General manager Rick Hahn, who was officially promoted from a successful run as the team's assistant GM at the start of this offseason, wanted to take care of the White Sox starting rotation first and foremost. He did that by forging a two-year, $29 million extension with staff leader Jake Peavy on Oct. 30 and then picking up Gavin Floyd's $9.5 million contractual option for 2013.
Now, the focus turns to figuring out what to do at third base. Actually, the focus has been on that position for the last month and beyond, deciding whether to make a full-on attempt to bring back free agent Kevin Youkilis, give another chance to Brent Morel, who recently told MLB.com his back is healthy for the first time in a year, or make another move via the trade or free-agent market to fill the void.
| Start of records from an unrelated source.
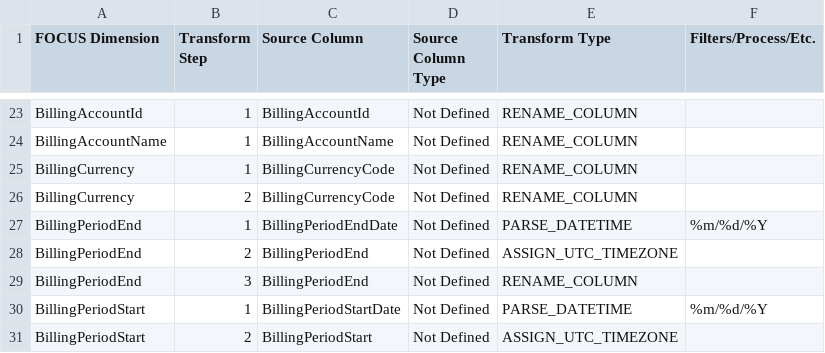
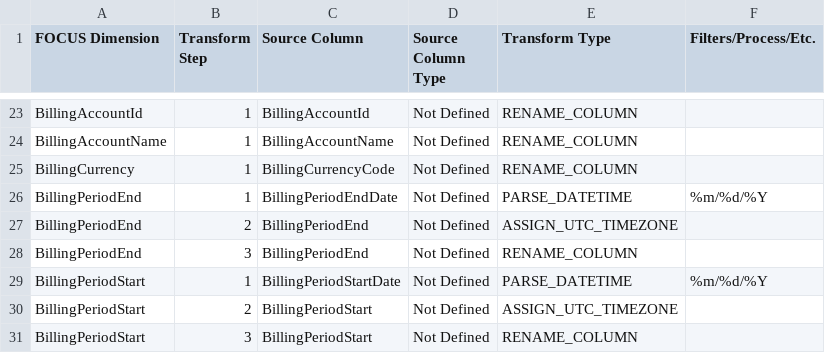
Before and after one commit to finopsfoundation/focus_converters, a CSV file: conversion_rules_export/csv/azure.csv, drawn as a sheet; only a part is shown, gaps mark what is left out; the shorter side is filled out with more unchanged rows.

Commit message:
Commit from GitHub Actions (Export Conversion Rules)
Signed-off-by: FinOps Converter Bot <finops-converter-bot@finops.org>

```diff
--- a/conversion_rules_export/csv/azure.csv
+++ b/conversion_rules_export/csv/azure.csv
@@ -25,3 +25,2 @@ BillingAccountName,1,BillingAccountName,Not Defined,RENAME_COLUMN,
 BillingCurrency,1,BillingCurrencyCode,Not Defined,RENAME_COLUMN,
-BillingCurrency,2,BillingCurrencyCode,Not Defined,RENAME_COLUMN,
 BillingPeriodEnd,1,BillingPeriodEndDate,Not Defined,PARSE_DATETIME,%m/%d/%Y
```
Also changed, not shown: 1 other file.
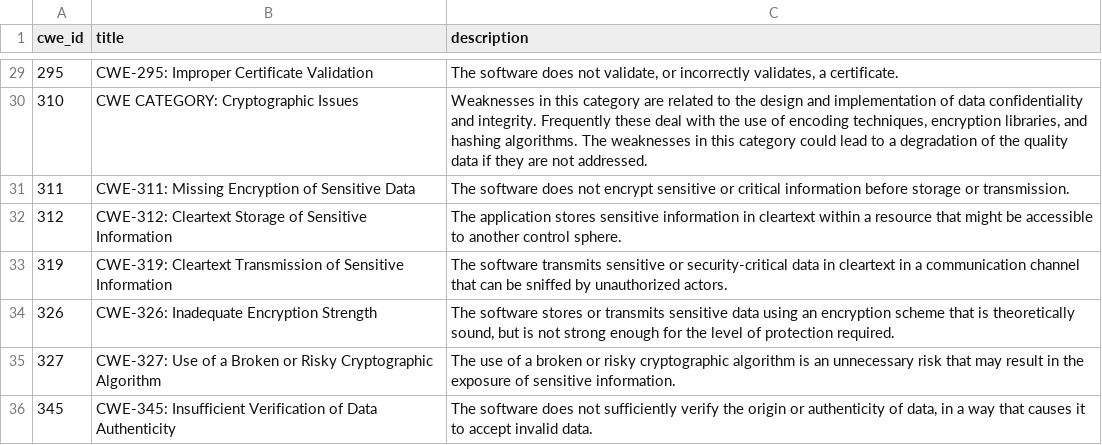
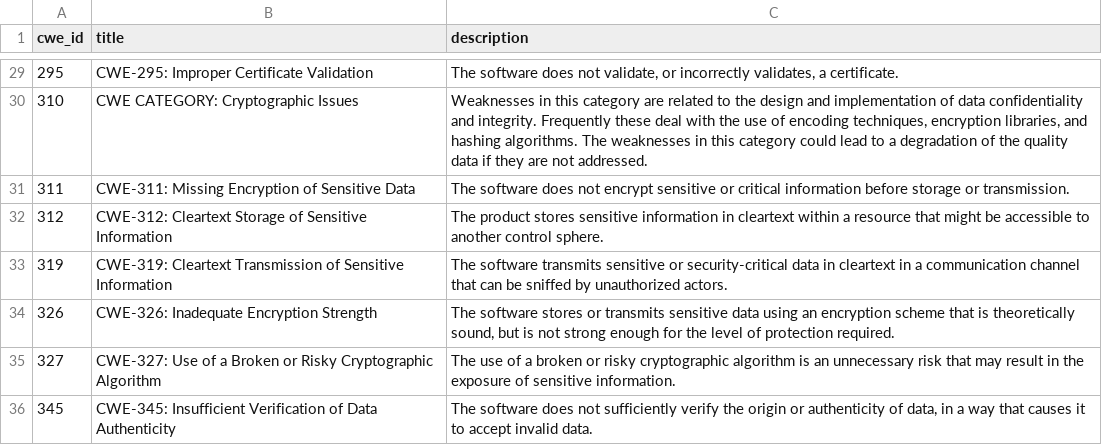
Before and after one commit to krn65/mpvd, a CSV file: cwe_data/thunderbird-cwe_data.csv, drawn as a sheet; only a part is shown, gaps mark what is left out.

```diff
--- a/cwe_data/thunderbird-cwe_data.csv
+++ b/cwe_data/thunderbird-cwe_data.csv
@@ -31,3 +31,3 @@ cwe_id,title,description
 311,CWE-311: Missing Encryption of Sensitive Data,The software does not encrypt sensitive or critical information before storage or transmission.
-312,CWE-312: Cleartext Storage of Sensitive Information,The application stores sensitive information in cleartext within a resource that might be accessible to another control sphere.
+312,CWE-312: Cleartext Storage of Sensitive Information,The product stores sensitive information in cleartext within a resource that might be accessible to another control sphere.
 319,CWE-319: Cleartext Transmission of Sensitive Information,The software transmits sensitive or security-critical data in cleartext in a communication channel that can be sniffed by unauthorized actors.
```
Also changed, not shown: cve_data/cve_data.csv, 14 other files.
Although attention has been turned to the White Sox hot corner, Hahn never will turn away from adding to already impressive pitching depth. The decision on what to do with the catching situation involving free agent A.J. Pierzynski, a popular and successful figure on the South Side for the past eight years, or Tyler Flowers, who looks to be next in line as the team's backstop, remains ongoing.
One thing not on the agenda for Hahn is making a move just for the sake of doing something at the Winter Meetings, let alone making a big move to give an extra push to the White Sox fan base. Hahn strongly believes that if a winning team is put together, fans will respond.
"I would much rather make what are perceived as less flashy moves, but have a better overall team throughout the summer," said Hahn on a recent conference call to discuss the Winter Meetings.
Whitesox.com will be on hand for extensive coverage of Hahn's first Winter Meetings in charge, and reporting all the ensuing news involved. There will be daily stories, breaking-news updates and a story from Robin Ventura's manager session with the media, scheduled for 5-5:30 p.m. CT on Tuesday.
Most of all, we want to hear from you, the fans. We want to know what you think the White Sox should do and hear about any questions or issues you would like addressed concerning the team.
Both Hahn and former GM Ken Williams will be in attendance among the White Sox group. And while both were promoted during the offseason, the plan in place that seemingly has worked the past 12 years won't change. Hahn will do more of the talking with other GMs and agents, just as he has during the offseason. But when the time comes to make a move, it will be an all-inclusive White Sox front-office discussion to figure out the plusses and minuses.
There might be a few more sleepless nights in Nashville because of Hahn's new role. Then again, the Winter Meetings never have been the time for executives to catch up on sleep.
"What has been surprising to me is that for the last 12 years, I've lived and breathed this job," Hahn said. "It has been a high priority for me, but frankly, sitting in the GM's chair, it is literally the last thing I think about when I go to bed and the first thing I think about in the morning."